US Distillate inventory levels on the US Atlantic coast are below their five-year range, and the home heating oil season has started in the key PADD 1A region of New England. Heating oil is used extensively in this region due to the decentralized housing infrastructure that makes heating oil delivery the most economical choice for most consumers.
There has been a flurry of ULSD spot market fixtures reported over the past several days, and although it is unclear how many are actually fixed vs on subjects(ie uncertain) it does appear that a reverse arbitrage trade is now working. Normally distillate is shipped out of the US to Latin America & Europe, but during a reverse arbitrage the trade flow reverses.
The US Atlantic coast can’t be supplied economically from the US Gulf to points north of about Jacksonville due to cabotage restrictions that require the use of a US Flagged tanker. These ships command a premium of about 3X a foreign flag ship at today’s rates. The Colonial Pipeline, an alternative delivery source of clean product, terminates in Linden, New Jersey.
The import of distillate into the US is important as the unexpected addition of these cargoes into the market creates a short-term scarcity of ships. These imports have correlated with higher MR rates on the benchmark TC2 Europe to US Atlantic coast benchmark.
If New England see’s a cold snap, the demand for heating oil could increase.
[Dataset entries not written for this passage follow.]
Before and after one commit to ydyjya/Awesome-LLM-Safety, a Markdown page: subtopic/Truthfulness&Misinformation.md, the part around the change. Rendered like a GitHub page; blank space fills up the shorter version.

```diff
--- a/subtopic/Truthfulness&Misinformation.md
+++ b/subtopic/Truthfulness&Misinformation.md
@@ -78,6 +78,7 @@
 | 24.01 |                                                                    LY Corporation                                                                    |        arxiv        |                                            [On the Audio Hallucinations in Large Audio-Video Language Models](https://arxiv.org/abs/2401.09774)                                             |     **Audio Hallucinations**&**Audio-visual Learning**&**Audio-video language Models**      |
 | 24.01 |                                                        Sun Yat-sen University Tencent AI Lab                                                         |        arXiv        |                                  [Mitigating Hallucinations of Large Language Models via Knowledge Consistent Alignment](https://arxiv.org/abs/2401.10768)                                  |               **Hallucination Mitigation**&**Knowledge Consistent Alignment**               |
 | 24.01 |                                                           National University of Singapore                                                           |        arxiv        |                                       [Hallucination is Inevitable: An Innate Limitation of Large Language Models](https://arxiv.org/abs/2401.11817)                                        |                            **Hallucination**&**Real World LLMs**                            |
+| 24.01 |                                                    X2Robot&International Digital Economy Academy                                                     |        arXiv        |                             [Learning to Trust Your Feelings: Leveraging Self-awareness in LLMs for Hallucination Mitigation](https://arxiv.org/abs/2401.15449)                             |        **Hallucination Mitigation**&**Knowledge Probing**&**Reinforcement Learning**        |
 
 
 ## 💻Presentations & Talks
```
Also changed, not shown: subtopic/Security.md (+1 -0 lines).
This isn’t good if you’re looking to heat a house in Vermont, but it’s great news if you have an MR position in Europe over the next two months.
Source: Hellenic Shipping News.